Structured diff data
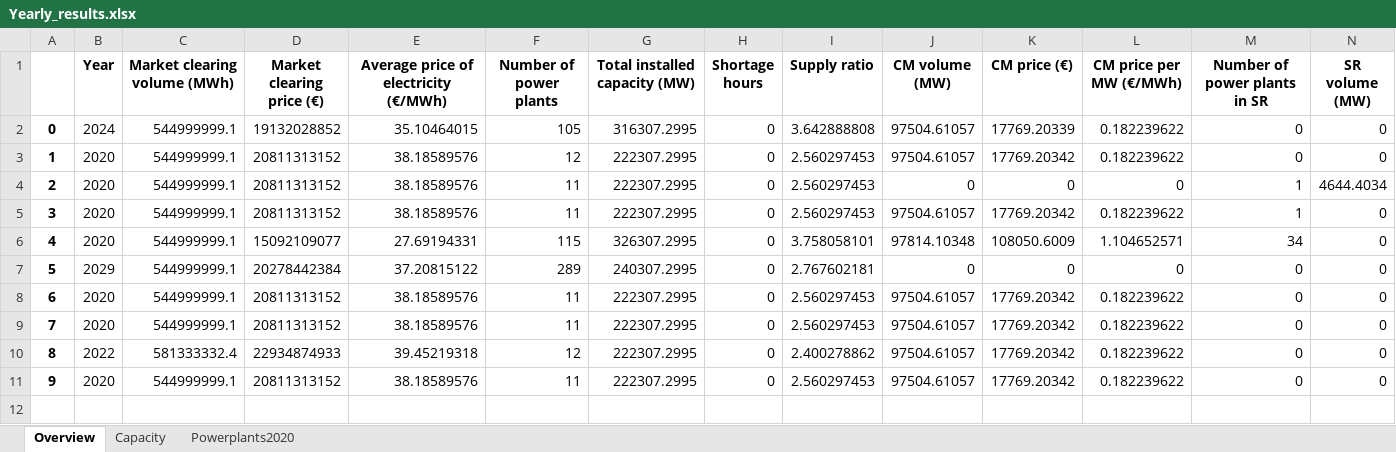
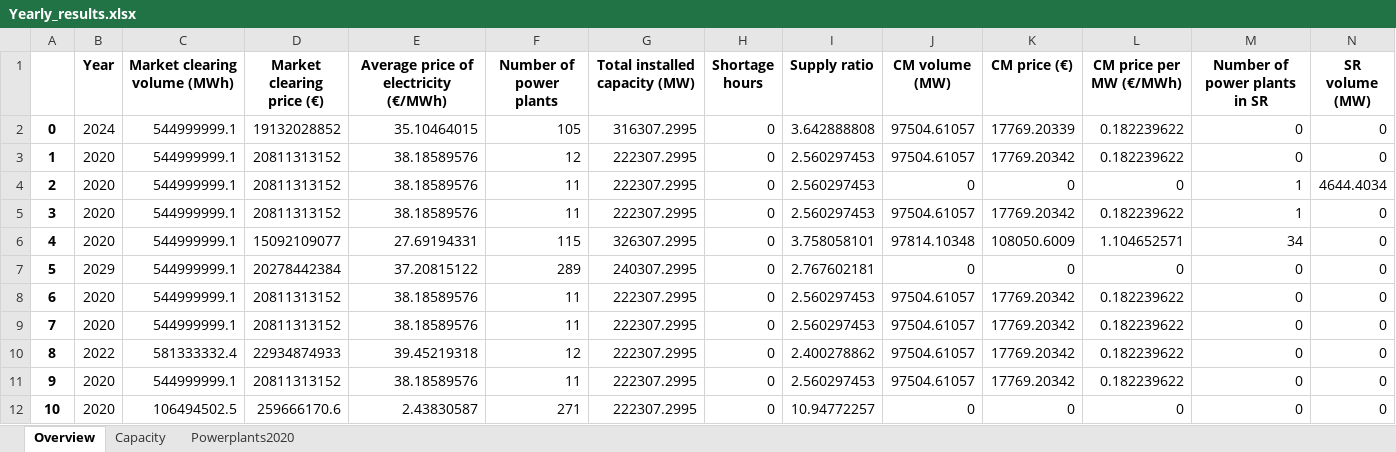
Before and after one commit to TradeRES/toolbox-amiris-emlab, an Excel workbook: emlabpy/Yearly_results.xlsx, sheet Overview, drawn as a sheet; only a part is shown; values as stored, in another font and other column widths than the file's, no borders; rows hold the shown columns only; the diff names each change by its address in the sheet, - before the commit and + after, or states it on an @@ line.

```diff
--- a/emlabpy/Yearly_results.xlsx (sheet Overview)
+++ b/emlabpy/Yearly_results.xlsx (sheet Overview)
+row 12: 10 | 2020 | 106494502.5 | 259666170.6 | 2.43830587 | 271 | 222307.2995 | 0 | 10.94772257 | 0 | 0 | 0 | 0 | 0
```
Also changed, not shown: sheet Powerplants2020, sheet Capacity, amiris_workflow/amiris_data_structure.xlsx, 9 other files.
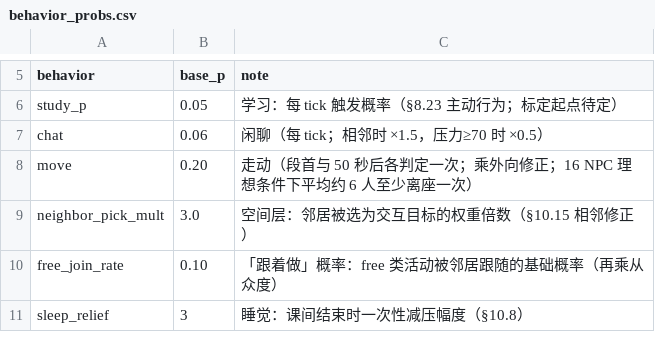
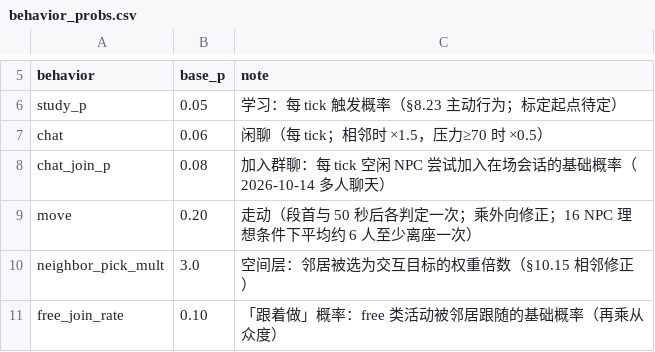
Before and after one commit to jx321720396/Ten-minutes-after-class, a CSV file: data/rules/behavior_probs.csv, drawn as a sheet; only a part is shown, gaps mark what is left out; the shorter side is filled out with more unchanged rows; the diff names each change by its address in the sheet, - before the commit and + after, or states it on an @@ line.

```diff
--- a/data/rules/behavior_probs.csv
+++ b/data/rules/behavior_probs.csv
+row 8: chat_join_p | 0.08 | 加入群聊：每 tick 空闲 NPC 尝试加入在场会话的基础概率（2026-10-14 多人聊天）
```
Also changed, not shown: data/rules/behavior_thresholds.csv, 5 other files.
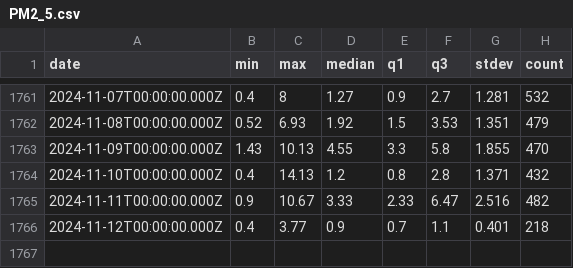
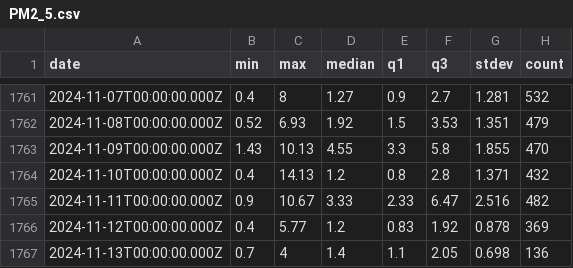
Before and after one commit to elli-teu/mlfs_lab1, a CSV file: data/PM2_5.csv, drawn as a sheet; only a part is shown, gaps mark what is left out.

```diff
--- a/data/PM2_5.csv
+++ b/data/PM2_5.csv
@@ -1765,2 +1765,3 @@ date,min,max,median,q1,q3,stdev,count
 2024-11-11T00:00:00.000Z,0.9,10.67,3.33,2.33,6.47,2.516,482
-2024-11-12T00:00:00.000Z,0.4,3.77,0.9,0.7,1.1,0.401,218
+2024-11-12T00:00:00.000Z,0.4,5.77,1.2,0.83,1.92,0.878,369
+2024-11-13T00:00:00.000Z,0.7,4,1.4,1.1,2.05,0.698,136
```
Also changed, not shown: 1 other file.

* _PROBLEM STATEMENT_:
The records above need to be copied exactly, with the pictures left out.

* _RESPONSE TO THIS TASK_:
Before and after one commit to TradeRES/toolbox-amiris-emlab, an Excel workbook: emlabpy/Yearly_results.xlsx, sheet Overview, drawn as a sheet; only a part is shown; values as stored, in another font and other column widths than the file's, no borders; rows hold the shown columns only; the diff names each change by its address in the sheet, - before the commit and + after, or states it on an @@ line.

```diff
--- a/emlabpy/Yearly_results.xlsx (sheet Overview)
+++ b/emlabpy/Yearly_results.xlsx (sheet Overview)
+row 12: 10 | 2020 | 106494502.5 | 259666170.6 | 2.43830587 | 271 | 222307.2995 | 0 | 10.94772257 | 0 | 0 | 0 | 0 | 0
```
Also changed, not shown: sheet Powerplants2020, sheet Capacity, amiris_workflow/amiris_data_structure.xlsx, 9 other files.
Before and after one commit to jx321720396/Ten-minutes-after-class, a CSV file: data/rules/behavior_probs.csv, drawn as a sheet; only a part is shown, gaps mark what is left out; the shorter side is filled out with more unchanged rows; the diff names each change by its address in the sheet, - before the commit and + after, or states it on an @@ line.

```diff
--- a/data/rules/behavior_probs.csv
+++ b/data/rules/behavior_probs.csv
+row 8: chat_join_p | 0.08 | 加入群聊：每 tick 空闲 NPC 尝试加入在场会话的基础概率（2026-10-14 多人聊天）
```
Also changed, not shown: data/rules/behavior_thresholds.csv, 5 other files.
Before and after one commit to elli-teu/mlfs_lab1, a CSV file: data/PM2_5.csv, drawn as a sheet; only a part is shown, gaps mark what is left out.

```diff
--- a/data/PM2_5.csv
+++ b/data/PM2_5.csv
@@ -1765,2 +1765,3 @@ date,min,max,median,q1,q3,stdev,count
 2024-11-11T00:00:00.000Z,0.9,10.67,3.33,2.33,6.47,2.516,482
-2024-11-12T00:00:00.000Z,0.4,3.77,0.9,0.7,1.1,0.401,218
+2024-11-12T00:00:00.000Z,0.4,5.77,1.2,0.83,1.92,0.878,369
+2024-11-13T00:00:00.000Z,0.7,4,1.4,1.1,2.05,0.698,136
```
Also changed, not shown: 1 other file.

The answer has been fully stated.